CALEX vaccinated kids in the Millers Run School in Sheffield on Wednesday. Soph Hall, RN is the school nurse at Millers Run. Hall is just one of many school nurses around the state who are coordinating vaccine clinics for children. “We are excited to partner with EMS to bring the vaccine right to our school to vaccinate the kids,” said Hall. Hall was impressed by how quickly the students signed up and by the willingness of the parents to let their kids get vaccinated.
Dr. Kim Johnson is an Ob/Gyn in the NVRH Women’s Wellness Center. Her children Sisu and Tillie attend the Millers Run School and were vaccinated this week. As a physician, Dr. Johnson gets questions from patients concerned about how the vaccine may affect puberty in kids, or fertility in women in the coming years. “There isn’t any biological reason that this vaccine would affect puberty or fertility,” said Dr. Johnson. “The vaccine just allows your immune system to recognize the spike protein unique to the coronavirus and then fight it off if it sees it again if you are exposed to COVID-19. That spike protein is not found anywhere else in your body.”

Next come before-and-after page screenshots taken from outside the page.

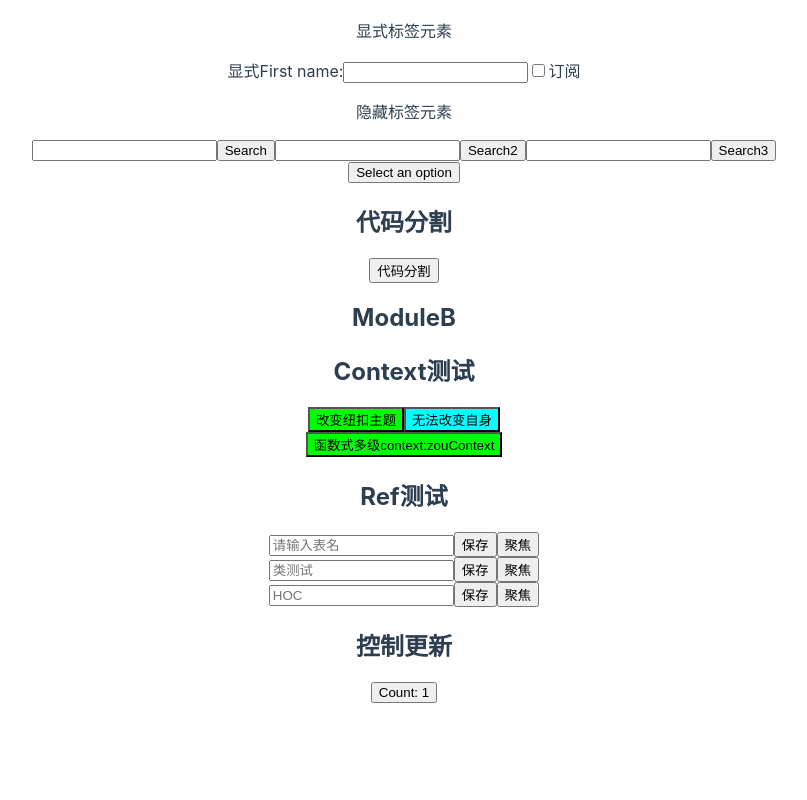
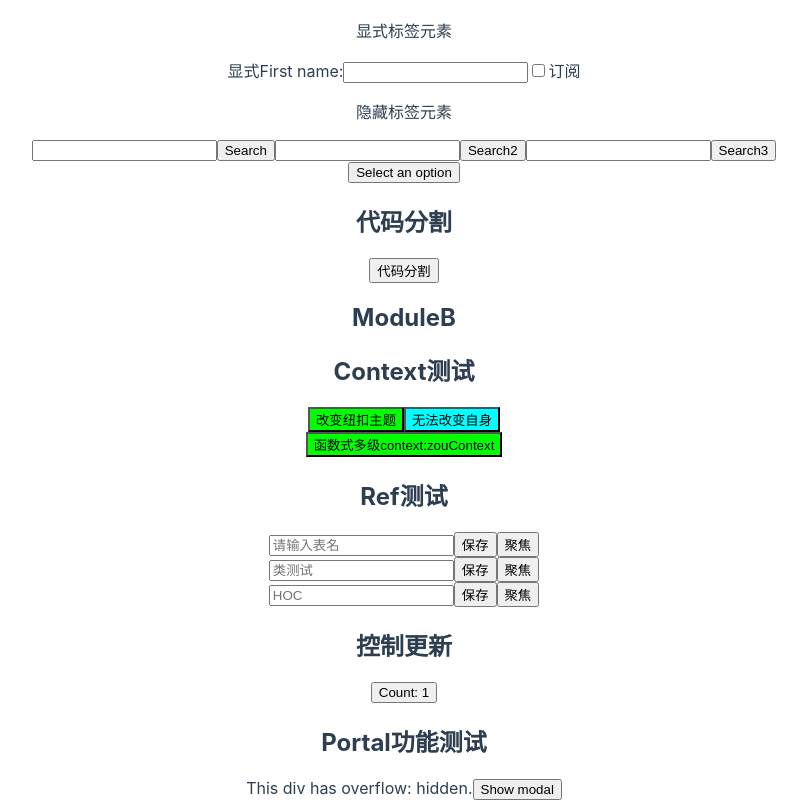
Before and after one commit to 11zouzouzou/react17Learn, a React (Vite) app: page / in a window 1280 px wide. Shown: the part 1733-2533 px from the top of the page, without its empty margins (236-1043 px from the left). Before the commit the page ends 2436 px from the top, so only its background shows below. Built offline with nearby package versions, Linux system fonts and the light colour scheme.

Commit message:
portal use component add

```diff
--- a/index.html
+++ b/index.html
@@ -8,6 +8,8 @@
   </head>
   <body>
     <div id="root"></div>
+    <!-- PortalUseComp use -->
+    <div id='modal-root'></div>
     <script type="module" src="/src/main.tsx"></script>
   </body>
 </html>
--- /dev/null
+++ b/src/components/advancedGuides/PortalUseComp.css
@@ -0,0 +1,16 @@
+#modal-root {
+  position: relative;
+  z-index: 999;
+}
+
+.modal {
+  background-color: rgba(0,0,0,0.5);
+  position: fixed;
+  height: 100%;
+  width: 100%;
+  top: 0;
+  left: 0;
+  display: flex;
+  align-items: center;
+  justify-content: center;
+}
--- /dev/null
+++ b/src/components/advancedGuides/PortalUseComp.tsx
@@ -0,0 +1,83 @@
+import React from "react";
+import ReactDOM from "react-dom";
+import "./PortalUseComp.css";
+const modalRoot = document.getElementById("modal-root");
+// 一个 portal 的典型用例是当父组件有 overflow: hidden 或 z-index 样式时，但你需要子组件能够在视觉上“跳出”其容器
+class Modal extends React.Component {
+  el: HTMLDivElement;
+  constructor(props?: any) {
+    super(props);
+    this.el = document.createElement("div");
+  }
+
+  componentDidMount() {
+    if (modalRoot) {
+      modalRoot.appendChild(this.el);
+    }
+  }
+
+  componentWillUnmount() {
+    if (modalRoot) {
+      modalRoot.removeChild(this.el);
+    }
+  }
+
+  render() {
+    // Use a portal to render the children into the element
+    return ReactDOM.createPortal(
+      // Any valid React child: JSX, strings, arrays, etc.
+      this.props.children,
+      // A DOM element
+      this.el
+    );
+  }
+}
+
+// The Modal component is a normal React component, so we can
+// render it wherever we like without needing to know that it's
+// implemented with portals.
+class PortalUseComp extends React.Component {
+  state: any;
+  constructor(props?: any) {
+    super(props);
+    this.state = { showModal: false };
+
+    this.handleShow = this.handleShow.bind(this);
+    this.handleHide = this.handleHide.bind(this);
+  }
+
+  handleShow() {
+    this.setState({ showModal: true });
+  }
+
+  handleHide() {
+    this.setState({ showModal: false });
+  }
+
+  render() {
+    // Show a Modal on click.
+    // (In a real app, don't forget to use ARIA attributes
+    // for accessibility!)
+    const modal = this.state.showModal ? (
+      <Modal>
+        {/* 阻止冒泡 */}
+        {/* <div className="modal" onClick={(e) => { console.log('1'); e.preventDefault(); e.stopPropagation();}}> */}
+        <div className="modal" >
+          <div>With a portal, we can render content into a different part of the DOM, as if it were any other React child.</div>
+          This is being rendered inside the #modal-container div.
+          <button onClick={this.handleHide}>Hide modal</button>
+        </div>
+      </Modal>
+    ) : null;
+
+    return (
+      <div className="PortalUseComp" onClick={() => { console.log('modal组件点击未被捕获事件也会冒泡到兄弟root这里');}}>
+        <h2>Portal功能测试</h2>
+        This div has overflow: hidden.
+        <button onClick={this.handleShow}>Show modal</button>
+        {modal}
+      </div>
+    );
+  }
+}
+export { PortalUseComp };
--- a/src/main.tsx
+++ b/src/main.tsx
@@ -17,6 +17,7 @@
 import { ContextApp } from "./components/advancedGuides/context";
 import { RefsApp } from "./components/advancedGuides/refs";
 import { ControlUpdateComp } from "./components/advancedGuides/ControlUpdateComp";
+import { PortalUseComp } from "./components/advancedGuides/PortalUseComp";
 
 function tick() {
 	ReactDOM.render(
@@ -40,6 +41,7 @@
 			<ContextApp></ContextApp>
 			<RefsApp></RefsApp>
 			<ControlUpdateComp></ControlUpdateComp>
+			<PortalUseComp></PortalUseComp>
 		</React.StrictMode>,
 		document.getElementById("root")
 	);
```
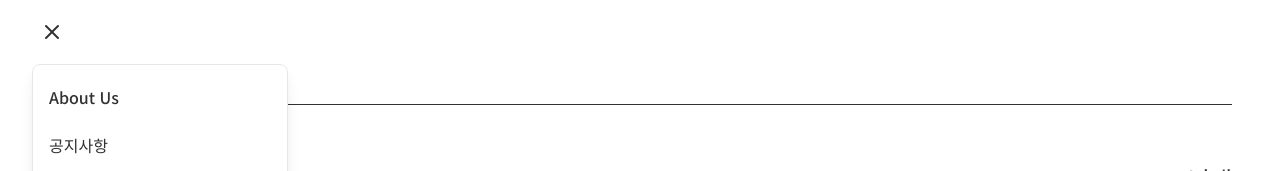
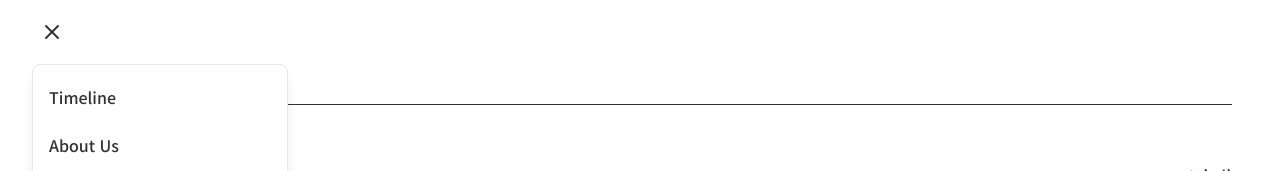
Before and after one commit to team-hearing/hearing-frontend, a Next.js app: page /timeline in a window 1280 px wide. Both pictures are taken after a click on the button "메인 메뉴". Shown: the top 171 px of the page. Built offline with nearby package versions, Linux system fonts and the light colour scheme.

Commit message:
feat: timeline으로 돌아가는 내비게이션 추가

```diff
--- a/src/app/components/Navigation.tsx
+++ b/src/app/components/Navigation.tsx
@@ -32,6 +32,15 @@ const Navigation = () => {
         {isMenuOpen && (
           <div className="absolute top-16 left-4 sm:left-6 lg:left-8 w-64 bg-white shadow-lg rounded-lg border z-50">
             <div className="flex flex-col py-2">
+              <Link
+                href="/timeline"
+                className={`px-4 py-3 text-base font-medium transition-colors hover:bg-gray-light ${
+                  pathname === "/timeline" ? "text-primary" : "text-gray-dark hover:text-primary"
+                }`}
+                onClick={toggleMenu}
+              >
+                Timeline
+              </Link>
               <Link
                 href="/about"
                 className={`px-4 py-3 text-base font-medium transition-colors hover:bg-gray-light ${
```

“In our office we get the most questions about what to expect if a child has a food or other allergy,” said Dr. Kantrowitz. “It is still safe for your child to get the vaccine. If you have an epi-pen, bring it with you. If your child has had a reaction to other vaccines, be sure to talk to your healthcare provider first.”
“This vaccine is safe and effective and important,” said Dr. Johnson. Vaccines are an important tool to prevent serious illness and death. The US and other counties around the world have reduced or eliminated many diseases like polio, small pox, chicken pox, and measles because of vaccines.
General surgeon Dr. Annick Kaufman said she elected to vaccinate her son so he can stay safe, and so it is safe for him to see his elderly grandparents. “He wanted to get vaccinated so that he can hopefully go five days a week to high school this year,” added Dr. Kaufman.
NVRH noted that the pandemic has been hard on kids. Youth in Vermont reported the social isolation, inherent uncertainty, and limits of virtual classes during the pandemic have been hard on them.
“Being vaccinated means kids can once again be with friends and family and not worry about someone getting seriously ill,” said Dr. Kantrowitz.
For more information about the COVID-19 vaccine for children and adults, visit nvrh.org